TASK BRIEF
For the records below, the count of lines that hold "routes" is required; give only that number.

[GIVEN DATA — start]

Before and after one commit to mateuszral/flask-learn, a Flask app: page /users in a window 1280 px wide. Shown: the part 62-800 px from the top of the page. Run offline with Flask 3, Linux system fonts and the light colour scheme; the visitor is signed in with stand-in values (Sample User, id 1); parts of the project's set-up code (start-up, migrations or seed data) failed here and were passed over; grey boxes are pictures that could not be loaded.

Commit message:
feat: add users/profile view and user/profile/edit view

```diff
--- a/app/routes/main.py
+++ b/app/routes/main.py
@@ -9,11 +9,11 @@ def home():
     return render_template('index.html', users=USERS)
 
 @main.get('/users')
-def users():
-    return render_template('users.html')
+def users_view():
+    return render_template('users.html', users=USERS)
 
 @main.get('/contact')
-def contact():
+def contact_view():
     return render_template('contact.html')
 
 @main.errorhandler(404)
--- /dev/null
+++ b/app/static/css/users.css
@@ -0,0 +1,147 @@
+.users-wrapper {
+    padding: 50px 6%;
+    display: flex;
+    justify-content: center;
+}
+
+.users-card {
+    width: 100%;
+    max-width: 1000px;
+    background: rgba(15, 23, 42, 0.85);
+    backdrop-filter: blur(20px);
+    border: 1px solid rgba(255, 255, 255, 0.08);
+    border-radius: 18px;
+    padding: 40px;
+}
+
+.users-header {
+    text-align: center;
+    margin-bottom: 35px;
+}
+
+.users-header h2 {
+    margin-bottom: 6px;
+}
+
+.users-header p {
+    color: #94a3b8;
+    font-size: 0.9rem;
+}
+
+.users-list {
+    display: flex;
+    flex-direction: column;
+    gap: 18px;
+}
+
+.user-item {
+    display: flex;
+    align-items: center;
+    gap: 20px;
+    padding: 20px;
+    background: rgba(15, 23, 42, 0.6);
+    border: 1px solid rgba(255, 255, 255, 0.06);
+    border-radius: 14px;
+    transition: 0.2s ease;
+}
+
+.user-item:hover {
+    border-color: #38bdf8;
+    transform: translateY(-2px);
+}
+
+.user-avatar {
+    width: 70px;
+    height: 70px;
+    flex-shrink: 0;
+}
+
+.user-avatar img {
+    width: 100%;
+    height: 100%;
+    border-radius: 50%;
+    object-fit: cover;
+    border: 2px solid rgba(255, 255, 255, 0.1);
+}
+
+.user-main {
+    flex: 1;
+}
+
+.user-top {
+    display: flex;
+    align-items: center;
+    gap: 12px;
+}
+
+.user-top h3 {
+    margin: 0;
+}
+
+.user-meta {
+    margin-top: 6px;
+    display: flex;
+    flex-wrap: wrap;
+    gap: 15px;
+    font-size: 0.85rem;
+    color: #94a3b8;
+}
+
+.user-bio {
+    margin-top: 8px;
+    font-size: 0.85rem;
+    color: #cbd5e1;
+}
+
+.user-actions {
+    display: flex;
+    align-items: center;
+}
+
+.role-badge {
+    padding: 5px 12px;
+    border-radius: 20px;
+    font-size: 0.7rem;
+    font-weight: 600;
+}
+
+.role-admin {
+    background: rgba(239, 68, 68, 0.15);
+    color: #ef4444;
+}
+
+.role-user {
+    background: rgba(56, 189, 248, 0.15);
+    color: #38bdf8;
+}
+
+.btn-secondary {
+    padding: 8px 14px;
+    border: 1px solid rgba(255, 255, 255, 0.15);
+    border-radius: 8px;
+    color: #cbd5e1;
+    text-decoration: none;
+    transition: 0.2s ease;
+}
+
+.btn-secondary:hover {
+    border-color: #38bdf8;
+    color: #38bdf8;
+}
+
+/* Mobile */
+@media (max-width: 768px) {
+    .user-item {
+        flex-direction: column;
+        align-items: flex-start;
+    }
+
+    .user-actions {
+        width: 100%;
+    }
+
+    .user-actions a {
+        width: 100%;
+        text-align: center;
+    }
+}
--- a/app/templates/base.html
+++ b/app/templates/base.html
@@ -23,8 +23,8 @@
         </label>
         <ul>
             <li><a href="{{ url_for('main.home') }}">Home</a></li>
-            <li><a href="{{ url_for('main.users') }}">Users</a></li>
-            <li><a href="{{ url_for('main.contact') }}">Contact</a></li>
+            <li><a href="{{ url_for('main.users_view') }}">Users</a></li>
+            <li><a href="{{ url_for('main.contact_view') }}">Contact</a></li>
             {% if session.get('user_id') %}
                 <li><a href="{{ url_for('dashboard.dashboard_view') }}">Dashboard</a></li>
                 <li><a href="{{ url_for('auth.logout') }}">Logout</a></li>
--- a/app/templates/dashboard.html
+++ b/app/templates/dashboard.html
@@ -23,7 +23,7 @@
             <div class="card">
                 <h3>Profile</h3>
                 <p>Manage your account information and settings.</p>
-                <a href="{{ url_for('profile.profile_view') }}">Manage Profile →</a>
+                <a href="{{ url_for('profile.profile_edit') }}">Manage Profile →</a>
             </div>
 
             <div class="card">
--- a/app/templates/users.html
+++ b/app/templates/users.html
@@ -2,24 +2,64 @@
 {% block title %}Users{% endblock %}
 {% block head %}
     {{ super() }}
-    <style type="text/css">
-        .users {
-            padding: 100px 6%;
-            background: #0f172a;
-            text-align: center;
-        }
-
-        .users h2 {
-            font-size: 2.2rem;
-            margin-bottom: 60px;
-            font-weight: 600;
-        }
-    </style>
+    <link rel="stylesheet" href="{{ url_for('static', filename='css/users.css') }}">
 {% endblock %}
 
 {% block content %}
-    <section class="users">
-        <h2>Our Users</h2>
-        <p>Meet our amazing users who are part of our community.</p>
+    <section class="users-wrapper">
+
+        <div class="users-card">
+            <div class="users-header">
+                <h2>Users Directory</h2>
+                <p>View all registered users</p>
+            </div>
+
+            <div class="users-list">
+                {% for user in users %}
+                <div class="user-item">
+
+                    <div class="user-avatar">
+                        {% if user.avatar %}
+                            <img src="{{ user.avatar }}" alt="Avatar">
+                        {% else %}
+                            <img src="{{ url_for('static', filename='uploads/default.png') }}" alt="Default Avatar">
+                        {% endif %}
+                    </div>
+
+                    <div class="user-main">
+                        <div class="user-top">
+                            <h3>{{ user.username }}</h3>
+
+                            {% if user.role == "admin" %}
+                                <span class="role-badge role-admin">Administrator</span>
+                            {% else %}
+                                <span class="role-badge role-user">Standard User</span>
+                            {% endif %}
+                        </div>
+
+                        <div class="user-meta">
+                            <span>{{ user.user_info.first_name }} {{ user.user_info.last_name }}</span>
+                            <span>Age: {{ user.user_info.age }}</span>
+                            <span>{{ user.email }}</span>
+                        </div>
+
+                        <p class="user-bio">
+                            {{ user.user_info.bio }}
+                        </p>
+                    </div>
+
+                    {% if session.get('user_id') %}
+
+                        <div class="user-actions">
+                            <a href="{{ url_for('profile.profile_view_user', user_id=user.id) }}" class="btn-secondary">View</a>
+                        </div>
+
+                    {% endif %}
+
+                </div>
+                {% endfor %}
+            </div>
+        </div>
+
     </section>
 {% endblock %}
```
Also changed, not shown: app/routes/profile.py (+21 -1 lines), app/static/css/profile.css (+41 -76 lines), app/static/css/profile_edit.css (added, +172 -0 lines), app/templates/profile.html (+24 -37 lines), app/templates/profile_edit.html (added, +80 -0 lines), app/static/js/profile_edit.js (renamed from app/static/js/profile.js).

[GIVEN DATA — finish]

RESULT BELOW
3